Israeli artist Chaim Machlev is a Berlin-based tattoo artist, otherwise known as Dots to Lines. Working primarily with black ink (“I believe that black is the nicest color for tattoos; it is closer to our source than any other color,” he said in a recent interview), Machlev’s designs are complex line-based works that weave across skin with fluid, stunning precision. Incorporating mandalas, insects, and other images into his geometric tattoos, Machlev’s work go beyond simple designs into minimal, extraordinarily detailed works of permanent art. It makes sense, then, that Machlev bristles at the idea of grouping his work into any kind of predetermined genre. “I actually started to make those designs because it was weird for me that people try to categorize tattoos and other art forms. I could say that I have that split in my designs, just like in my personality; I make those art-minimalistic lines — the computer kid inside me — and very detailed mandalas, the spiritual man inside me.”
That spiritual motif makes way for some of Machlev’s most beautiful designs, such as symmetrical forearm mandalas and Joy Division-riffing chest designs of warped seismic waves. Machlev draws from his experiences traveling in India for the spiritual imagery in his designs, but for the more symmetrical designs, there is a prominent mathematical sense to the work. His line and dot work flows seamlessly over flesh in a way that looks similar to vectors on a computer, sprawling across chests and ribs with stunning exactitude.

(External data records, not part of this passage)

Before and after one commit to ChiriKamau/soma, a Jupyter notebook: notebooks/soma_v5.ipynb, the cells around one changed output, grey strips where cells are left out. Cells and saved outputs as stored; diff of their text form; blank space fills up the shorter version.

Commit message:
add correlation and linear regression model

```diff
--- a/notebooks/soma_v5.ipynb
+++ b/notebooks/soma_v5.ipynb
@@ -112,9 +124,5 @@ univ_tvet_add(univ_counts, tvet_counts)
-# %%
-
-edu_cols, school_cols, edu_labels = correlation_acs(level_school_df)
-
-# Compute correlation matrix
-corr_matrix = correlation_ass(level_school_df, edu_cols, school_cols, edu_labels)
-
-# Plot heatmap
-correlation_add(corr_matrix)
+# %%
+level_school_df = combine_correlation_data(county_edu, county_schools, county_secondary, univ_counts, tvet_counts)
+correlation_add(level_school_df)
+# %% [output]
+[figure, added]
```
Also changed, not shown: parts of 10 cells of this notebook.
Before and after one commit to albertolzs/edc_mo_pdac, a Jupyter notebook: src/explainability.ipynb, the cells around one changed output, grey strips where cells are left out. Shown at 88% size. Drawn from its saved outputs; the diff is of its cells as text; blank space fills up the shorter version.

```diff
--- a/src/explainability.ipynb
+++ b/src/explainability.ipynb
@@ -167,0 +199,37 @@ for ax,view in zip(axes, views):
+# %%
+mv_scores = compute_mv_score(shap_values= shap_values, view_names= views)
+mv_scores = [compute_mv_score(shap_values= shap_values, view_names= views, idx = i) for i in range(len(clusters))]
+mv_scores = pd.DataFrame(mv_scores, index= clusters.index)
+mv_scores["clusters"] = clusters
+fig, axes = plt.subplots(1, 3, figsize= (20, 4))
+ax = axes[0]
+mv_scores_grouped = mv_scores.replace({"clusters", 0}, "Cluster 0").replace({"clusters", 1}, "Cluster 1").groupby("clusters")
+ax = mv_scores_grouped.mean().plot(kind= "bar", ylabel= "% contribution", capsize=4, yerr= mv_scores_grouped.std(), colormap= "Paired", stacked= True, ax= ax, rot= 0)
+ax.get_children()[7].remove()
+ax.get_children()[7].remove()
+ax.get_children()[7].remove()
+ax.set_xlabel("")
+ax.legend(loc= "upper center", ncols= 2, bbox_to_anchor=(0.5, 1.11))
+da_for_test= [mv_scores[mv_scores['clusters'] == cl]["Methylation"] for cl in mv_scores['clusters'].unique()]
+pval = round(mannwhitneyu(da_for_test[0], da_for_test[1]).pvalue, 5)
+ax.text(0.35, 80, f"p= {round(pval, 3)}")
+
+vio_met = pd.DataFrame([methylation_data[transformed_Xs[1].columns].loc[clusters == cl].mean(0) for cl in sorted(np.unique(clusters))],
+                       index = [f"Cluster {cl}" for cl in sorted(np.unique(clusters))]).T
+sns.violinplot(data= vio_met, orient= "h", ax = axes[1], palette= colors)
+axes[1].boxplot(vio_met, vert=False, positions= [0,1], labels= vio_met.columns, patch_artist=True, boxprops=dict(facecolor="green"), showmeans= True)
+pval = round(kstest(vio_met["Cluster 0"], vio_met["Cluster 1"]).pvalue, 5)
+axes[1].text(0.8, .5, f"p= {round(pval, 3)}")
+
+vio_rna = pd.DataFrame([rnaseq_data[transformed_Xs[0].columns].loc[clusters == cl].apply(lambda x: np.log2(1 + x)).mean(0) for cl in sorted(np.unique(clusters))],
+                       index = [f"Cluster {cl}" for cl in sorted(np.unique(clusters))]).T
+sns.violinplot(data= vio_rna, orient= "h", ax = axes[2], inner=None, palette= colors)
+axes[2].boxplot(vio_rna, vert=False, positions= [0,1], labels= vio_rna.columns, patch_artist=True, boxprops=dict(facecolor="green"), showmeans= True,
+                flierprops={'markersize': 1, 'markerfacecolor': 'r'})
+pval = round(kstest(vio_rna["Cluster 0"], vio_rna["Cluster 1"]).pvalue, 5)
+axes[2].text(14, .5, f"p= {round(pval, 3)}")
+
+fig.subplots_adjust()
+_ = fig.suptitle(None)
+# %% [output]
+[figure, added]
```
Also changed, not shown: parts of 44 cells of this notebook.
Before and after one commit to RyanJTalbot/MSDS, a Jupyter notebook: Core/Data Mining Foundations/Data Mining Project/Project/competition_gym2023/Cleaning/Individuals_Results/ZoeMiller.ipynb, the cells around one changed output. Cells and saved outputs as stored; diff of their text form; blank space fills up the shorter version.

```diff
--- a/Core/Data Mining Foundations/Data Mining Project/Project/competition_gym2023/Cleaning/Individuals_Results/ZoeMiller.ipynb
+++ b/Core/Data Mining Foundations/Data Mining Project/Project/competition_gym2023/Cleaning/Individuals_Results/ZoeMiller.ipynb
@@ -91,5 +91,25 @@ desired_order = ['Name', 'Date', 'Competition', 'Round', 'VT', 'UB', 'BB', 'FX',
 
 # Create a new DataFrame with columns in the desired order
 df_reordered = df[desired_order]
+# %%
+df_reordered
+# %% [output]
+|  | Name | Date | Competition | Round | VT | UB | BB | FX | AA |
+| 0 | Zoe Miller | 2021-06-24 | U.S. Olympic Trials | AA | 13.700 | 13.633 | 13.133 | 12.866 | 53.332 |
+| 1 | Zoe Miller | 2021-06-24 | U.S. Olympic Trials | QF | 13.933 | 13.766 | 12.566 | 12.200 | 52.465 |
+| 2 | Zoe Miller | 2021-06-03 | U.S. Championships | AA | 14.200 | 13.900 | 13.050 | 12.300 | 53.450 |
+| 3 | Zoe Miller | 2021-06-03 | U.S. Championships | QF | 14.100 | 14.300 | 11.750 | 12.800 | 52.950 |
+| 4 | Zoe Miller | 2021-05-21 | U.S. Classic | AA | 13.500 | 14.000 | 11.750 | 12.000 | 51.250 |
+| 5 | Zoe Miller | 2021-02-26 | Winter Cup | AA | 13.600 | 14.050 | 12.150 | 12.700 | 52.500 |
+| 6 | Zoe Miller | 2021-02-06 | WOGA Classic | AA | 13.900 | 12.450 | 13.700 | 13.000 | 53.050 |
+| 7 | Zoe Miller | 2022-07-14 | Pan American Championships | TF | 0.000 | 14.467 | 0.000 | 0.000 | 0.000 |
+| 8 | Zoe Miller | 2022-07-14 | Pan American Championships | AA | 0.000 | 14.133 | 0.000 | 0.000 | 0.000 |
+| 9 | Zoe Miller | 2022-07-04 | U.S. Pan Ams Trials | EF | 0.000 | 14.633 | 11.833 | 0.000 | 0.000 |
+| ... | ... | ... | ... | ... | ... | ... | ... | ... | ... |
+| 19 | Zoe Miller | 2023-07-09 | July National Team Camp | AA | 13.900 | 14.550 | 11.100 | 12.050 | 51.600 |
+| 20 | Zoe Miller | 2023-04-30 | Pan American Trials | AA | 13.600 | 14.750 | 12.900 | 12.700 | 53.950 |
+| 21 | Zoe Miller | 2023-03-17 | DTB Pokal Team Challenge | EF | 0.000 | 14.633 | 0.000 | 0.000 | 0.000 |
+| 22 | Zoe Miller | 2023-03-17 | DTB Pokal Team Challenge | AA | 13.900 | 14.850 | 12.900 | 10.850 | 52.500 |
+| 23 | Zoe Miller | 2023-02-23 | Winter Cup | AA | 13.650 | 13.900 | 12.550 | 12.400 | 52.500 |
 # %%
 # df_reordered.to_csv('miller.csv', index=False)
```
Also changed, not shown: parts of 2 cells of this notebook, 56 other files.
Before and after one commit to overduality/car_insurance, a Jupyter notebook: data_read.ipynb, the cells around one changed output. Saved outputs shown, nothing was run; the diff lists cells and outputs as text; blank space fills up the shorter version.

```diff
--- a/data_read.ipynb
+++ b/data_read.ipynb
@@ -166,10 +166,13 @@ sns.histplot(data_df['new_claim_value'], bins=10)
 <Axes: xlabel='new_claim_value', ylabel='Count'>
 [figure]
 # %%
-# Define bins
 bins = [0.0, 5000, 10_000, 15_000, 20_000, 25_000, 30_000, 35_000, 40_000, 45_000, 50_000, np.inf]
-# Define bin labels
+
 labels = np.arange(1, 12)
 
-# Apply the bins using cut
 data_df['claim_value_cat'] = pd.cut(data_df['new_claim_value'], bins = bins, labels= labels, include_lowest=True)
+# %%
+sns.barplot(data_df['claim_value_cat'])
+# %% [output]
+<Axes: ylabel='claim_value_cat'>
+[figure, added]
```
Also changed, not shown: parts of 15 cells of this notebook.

The world of dollhouse miniatures is dominated by sweet structures with period-perfect furniture and impossibly tiny accessories. Leanne Eisen subverts all expectations with “Play” her photo series of 1/12th scale brothel, strip club and other sex trade sites. Eisen makes the pieces of these meticulously detailed scenes herself, having found difficulty in sourcing ready-made miniature condoms, porn magazines and sex toys. The spaces have a seedy, disreputable air enhanced by the details—a used washcloth hangs haphazardly over the sink, sequined shoes are abandoned on the strip club stage, and a forest of egg timers sits under posted house rules. Although Eisen had not been in an actual brothel, she researched films, documentaries, books, and photographs to create her voyeuristic spaces.
The photographs in “Play” are enlarged, playing with scale to disorienting effect. Scenes that are rendered in miniature are suddenly life-size again, with no referent of scale in the images. These are realistic spaces but they are also fantastical. No woman will ever spin on the golden pole. The cow clock in the kitchen will always read 10:10. These abandoned rooms tell their stories through their contents. She says:
I am very interested in residential spaces; the artifacts that we accumulate and leave behind, and how they tell our stories in our absence. I also find the idea of a space that is seemingly a workplace as well as a residence intriguing. In these photos, the viewer takes the role of voyeur, and can take the time to analyze the setting at a perhaps more manageable, less intimidating scale.
The series also serves as a commentary of the accepted social roles for women in a residential space. Where a traditional dollhouse might have a domestic mother figure keeping house, these spaces are intended for women as sexual objects. Whether in the sad paneled room with the pink-clad single bed or in the black walled sex chamber with its red X and metal cage, these are spaces intended to commercialize women.
Through detailed conceptualization, deliberate craft and artful photography, “Play” blurs the lines between whimsy and menace, making pointed observations about the place of women in this world.